* Task inputs *

##############################

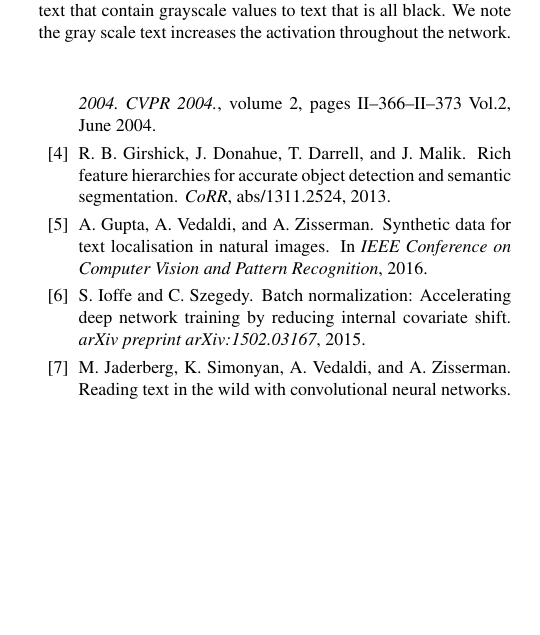
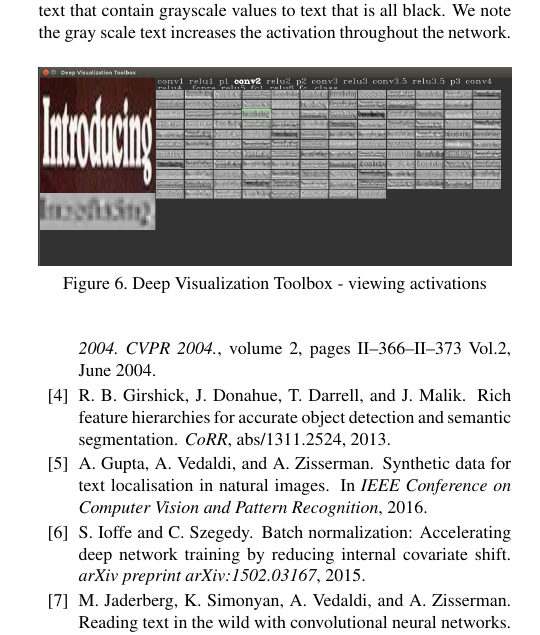
Before and after one commit to darkmatter08/6869-paper, a LaTeX paper (FinalPaper.tex): part of one column of page 5 of 6, cut so that both start at the same text, the shorter picture padded with empty space. Compiled offline with pdfLaTeX.

Commit message:
added deep vis activation image, results WIP

```diff
--- a/FinalPaper.tex
+++ b/FinalPaper.tex
@@ -162,3 +162,6 @@ describer possible uses of this information (here or somewhere else?)||
 
 \section{Results}
 
+\begin{figure}
+\includegraphics[width=\columnwidth]{Figures/deepvis/deepvis-conv2.png}
+\caption{Deep Visualization Toolbox - viewing activations}
```
Also changed, not shown: Figures/deepvis/deepvis-conv2.png (added), FinalPaper.tex (4 more changed lines).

##############################

* Your instructions *
All entries must be written out again exactly as given, with no pictures in the copy.

* Reply *
Before and after one commit to darkmatter08/6869-paper, a LaTeX paper (FinalPaper.tex): part of one column of page 5 of 6, cut so that both start at the same text, the shorter picture padded with empty space. Compiled offline with pdfLaTeX.

Commit message:
added deep vis activation image, results WIP

```diff
--- a/FinalPaper.tex
+++ b/FinalPaper.tex
@@ -162,3 +162,6 @@ describer possible uses of this information (here or somewhere else?)||
 
 \section{Results}
 
+\begin{figure}
+\includegraphics[width=\columnwidth]{Figures/deepvis/deepvis-conv2.png}
+\caption{Deep Visualization Toolbox - viewing activations}
```
Also changed, not shown: Figures/deepvis/deepvis-conv2.png (added), FinalPaper.tex (4 more changed lines).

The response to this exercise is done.